*Change detection data*
++++++++
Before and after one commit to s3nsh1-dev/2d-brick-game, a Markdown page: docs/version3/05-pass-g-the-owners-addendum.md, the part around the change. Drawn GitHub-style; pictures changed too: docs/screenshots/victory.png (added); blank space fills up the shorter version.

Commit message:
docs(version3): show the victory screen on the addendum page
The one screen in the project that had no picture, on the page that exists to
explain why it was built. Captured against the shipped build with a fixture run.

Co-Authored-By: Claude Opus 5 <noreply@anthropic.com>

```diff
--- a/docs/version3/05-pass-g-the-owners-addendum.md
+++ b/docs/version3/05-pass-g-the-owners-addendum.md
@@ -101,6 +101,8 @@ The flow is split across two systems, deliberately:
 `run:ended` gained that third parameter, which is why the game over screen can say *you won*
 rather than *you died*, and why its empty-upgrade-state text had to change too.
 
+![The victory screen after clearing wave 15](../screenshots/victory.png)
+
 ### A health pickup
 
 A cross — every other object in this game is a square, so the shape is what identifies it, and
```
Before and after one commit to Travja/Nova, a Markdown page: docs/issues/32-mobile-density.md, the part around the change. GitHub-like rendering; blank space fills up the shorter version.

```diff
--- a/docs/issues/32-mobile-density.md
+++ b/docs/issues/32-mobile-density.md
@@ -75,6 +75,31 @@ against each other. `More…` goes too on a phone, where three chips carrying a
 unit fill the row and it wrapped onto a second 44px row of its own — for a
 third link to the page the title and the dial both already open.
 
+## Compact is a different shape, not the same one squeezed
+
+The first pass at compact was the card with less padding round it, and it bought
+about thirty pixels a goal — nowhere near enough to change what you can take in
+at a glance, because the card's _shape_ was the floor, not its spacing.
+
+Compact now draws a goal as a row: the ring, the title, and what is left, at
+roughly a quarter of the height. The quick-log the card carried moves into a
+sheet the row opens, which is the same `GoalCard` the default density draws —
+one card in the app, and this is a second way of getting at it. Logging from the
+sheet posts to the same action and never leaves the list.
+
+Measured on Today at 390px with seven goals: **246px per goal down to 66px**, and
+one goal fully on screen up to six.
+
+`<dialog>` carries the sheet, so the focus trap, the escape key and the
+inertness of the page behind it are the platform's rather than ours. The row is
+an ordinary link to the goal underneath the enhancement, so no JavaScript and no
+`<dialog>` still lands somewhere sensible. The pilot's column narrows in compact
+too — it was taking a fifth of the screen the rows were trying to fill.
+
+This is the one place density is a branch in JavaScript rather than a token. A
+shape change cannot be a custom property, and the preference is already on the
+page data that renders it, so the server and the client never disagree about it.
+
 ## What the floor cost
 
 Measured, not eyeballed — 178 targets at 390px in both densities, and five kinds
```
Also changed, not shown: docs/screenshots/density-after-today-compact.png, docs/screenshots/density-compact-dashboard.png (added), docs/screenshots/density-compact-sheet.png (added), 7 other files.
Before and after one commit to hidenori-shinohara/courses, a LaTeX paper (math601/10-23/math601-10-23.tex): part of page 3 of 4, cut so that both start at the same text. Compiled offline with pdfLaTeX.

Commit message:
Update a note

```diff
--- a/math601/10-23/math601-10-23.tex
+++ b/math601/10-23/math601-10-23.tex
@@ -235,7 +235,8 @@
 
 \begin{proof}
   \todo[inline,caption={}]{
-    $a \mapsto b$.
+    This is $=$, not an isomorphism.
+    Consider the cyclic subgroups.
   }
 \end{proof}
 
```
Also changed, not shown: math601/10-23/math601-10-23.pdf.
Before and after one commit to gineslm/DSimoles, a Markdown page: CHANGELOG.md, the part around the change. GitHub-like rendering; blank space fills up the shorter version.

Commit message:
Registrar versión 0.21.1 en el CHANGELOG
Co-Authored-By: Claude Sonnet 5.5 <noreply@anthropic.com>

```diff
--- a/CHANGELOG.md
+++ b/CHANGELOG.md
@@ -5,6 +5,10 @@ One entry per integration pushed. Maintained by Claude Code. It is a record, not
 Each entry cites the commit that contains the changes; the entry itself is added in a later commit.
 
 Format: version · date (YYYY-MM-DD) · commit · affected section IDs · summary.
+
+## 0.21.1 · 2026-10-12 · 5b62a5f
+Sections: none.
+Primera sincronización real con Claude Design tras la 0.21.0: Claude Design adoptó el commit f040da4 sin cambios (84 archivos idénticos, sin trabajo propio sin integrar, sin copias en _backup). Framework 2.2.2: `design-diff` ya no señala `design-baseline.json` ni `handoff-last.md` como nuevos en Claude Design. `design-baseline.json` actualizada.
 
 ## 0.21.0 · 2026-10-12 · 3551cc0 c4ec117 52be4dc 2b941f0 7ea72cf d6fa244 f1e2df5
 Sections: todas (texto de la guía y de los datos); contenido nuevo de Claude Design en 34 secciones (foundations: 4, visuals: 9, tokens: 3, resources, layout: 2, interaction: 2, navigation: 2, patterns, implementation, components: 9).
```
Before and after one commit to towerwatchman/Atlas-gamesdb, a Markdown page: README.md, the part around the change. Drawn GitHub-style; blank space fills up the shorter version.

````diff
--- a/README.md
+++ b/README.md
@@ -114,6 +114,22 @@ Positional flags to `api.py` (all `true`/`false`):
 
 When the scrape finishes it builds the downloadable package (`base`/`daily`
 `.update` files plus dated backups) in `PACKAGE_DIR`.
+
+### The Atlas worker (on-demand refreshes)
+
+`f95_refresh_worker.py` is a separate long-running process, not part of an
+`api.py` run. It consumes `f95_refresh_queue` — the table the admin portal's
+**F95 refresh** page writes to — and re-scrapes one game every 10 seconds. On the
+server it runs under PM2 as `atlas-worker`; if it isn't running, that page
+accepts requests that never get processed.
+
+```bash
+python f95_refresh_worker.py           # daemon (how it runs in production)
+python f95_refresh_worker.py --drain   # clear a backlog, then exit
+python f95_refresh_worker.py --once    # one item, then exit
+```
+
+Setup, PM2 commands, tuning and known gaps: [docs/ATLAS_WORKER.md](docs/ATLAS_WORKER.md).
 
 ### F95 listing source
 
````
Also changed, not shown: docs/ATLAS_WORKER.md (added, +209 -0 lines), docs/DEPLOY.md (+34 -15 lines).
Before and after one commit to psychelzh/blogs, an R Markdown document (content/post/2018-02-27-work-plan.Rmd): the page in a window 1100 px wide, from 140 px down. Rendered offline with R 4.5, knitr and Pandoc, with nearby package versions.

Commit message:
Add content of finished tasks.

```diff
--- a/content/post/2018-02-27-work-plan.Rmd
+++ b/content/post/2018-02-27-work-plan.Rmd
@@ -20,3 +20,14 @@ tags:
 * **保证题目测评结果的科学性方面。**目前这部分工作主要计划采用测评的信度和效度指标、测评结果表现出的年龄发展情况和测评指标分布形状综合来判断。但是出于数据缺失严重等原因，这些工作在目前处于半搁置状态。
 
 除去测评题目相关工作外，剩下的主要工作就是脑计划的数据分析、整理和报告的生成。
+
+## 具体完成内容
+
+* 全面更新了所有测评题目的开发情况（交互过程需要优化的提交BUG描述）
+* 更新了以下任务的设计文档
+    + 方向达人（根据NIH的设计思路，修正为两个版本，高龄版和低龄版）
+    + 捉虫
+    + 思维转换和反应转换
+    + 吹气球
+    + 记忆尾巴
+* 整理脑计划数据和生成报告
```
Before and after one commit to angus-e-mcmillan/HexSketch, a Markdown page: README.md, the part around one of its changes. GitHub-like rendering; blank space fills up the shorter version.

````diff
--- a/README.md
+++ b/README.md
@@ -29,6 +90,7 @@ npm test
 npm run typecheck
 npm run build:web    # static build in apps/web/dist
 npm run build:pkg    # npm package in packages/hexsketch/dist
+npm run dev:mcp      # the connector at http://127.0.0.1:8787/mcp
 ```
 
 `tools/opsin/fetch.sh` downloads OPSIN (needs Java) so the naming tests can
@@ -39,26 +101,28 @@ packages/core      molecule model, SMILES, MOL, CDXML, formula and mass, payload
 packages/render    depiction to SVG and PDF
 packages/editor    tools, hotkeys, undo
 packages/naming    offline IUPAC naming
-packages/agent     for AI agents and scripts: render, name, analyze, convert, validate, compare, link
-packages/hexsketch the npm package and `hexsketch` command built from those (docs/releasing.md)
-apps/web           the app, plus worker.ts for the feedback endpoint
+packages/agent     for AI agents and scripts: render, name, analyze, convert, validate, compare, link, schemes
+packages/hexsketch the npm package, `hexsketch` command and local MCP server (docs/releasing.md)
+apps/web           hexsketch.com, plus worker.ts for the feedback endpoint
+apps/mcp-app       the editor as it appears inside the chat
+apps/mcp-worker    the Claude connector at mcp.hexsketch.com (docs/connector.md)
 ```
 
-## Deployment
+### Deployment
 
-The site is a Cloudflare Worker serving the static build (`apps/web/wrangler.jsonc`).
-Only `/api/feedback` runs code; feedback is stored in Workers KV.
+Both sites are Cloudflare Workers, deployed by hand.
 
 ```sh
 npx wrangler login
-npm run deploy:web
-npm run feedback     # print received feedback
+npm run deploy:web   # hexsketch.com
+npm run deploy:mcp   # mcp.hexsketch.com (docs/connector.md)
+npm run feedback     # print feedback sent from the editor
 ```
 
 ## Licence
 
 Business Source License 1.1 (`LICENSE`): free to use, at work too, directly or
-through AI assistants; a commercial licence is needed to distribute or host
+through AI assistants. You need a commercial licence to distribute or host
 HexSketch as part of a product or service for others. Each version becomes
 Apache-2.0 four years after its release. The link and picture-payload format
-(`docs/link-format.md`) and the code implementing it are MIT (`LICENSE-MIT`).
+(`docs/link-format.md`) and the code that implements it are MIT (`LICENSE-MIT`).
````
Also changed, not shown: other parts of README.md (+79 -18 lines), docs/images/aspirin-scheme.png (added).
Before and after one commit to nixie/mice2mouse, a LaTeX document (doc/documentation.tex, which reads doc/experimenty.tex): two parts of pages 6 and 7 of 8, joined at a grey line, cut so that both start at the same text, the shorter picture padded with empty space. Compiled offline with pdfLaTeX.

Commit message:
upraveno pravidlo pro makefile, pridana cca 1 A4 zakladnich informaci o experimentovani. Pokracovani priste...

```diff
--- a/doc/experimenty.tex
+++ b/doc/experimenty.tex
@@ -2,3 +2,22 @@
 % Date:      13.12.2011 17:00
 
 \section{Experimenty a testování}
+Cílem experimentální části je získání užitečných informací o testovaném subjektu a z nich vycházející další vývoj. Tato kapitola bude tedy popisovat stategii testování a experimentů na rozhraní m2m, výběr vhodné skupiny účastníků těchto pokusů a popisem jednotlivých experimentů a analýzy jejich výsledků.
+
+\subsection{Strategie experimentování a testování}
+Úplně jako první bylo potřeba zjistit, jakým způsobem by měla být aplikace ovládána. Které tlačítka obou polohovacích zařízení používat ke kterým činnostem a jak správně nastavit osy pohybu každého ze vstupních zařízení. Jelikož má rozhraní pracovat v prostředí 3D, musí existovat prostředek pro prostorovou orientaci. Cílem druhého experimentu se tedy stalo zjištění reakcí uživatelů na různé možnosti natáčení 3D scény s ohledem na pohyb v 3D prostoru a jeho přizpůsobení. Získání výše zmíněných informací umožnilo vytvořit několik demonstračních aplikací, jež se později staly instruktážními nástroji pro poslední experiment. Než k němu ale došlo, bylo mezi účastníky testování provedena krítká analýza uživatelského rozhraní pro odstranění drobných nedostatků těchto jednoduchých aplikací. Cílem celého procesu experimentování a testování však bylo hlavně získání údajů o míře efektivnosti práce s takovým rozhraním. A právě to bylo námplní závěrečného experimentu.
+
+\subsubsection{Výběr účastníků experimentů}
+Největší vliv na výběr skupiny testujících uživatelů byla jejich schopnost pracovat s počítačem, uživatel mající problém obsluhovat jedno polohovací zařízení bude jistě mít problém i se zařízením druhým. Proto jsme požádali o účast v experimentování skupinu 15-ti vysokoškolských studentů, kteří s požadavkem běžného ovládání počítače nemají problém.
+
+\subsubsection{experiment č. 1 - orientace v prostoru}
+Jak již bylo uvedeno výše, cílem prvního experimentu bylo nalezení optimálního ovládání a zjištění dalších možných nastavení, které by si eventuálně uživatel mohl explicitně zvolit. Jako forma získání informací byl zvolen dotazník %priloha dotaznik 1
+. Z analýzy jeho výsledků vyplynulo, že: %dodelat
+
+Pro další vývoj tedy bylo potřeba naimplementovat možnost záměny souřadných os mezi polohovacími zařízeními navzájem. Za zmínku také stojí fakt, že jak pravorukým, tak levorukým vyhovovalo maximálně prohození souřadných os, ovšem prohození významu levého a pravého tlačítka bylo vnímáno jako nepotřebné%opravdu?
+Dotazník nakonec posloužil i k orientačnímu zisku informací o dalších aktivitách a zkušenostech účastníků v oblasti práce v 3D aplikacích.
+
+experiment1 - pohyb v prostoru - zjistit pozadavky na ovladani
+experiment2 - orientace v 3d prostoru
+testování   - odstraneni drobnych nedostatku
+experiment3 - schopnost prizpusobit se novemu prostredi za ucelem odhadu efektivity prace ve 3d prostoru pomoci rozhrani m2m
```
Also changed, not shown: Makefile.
++++++++
Wherever a line in the data above holds the word "wrangler", copy that line.

-The site is a Cloudflare Worker serving the static build (`apps/web/wrangler.jsonc`).
 npx wrangler login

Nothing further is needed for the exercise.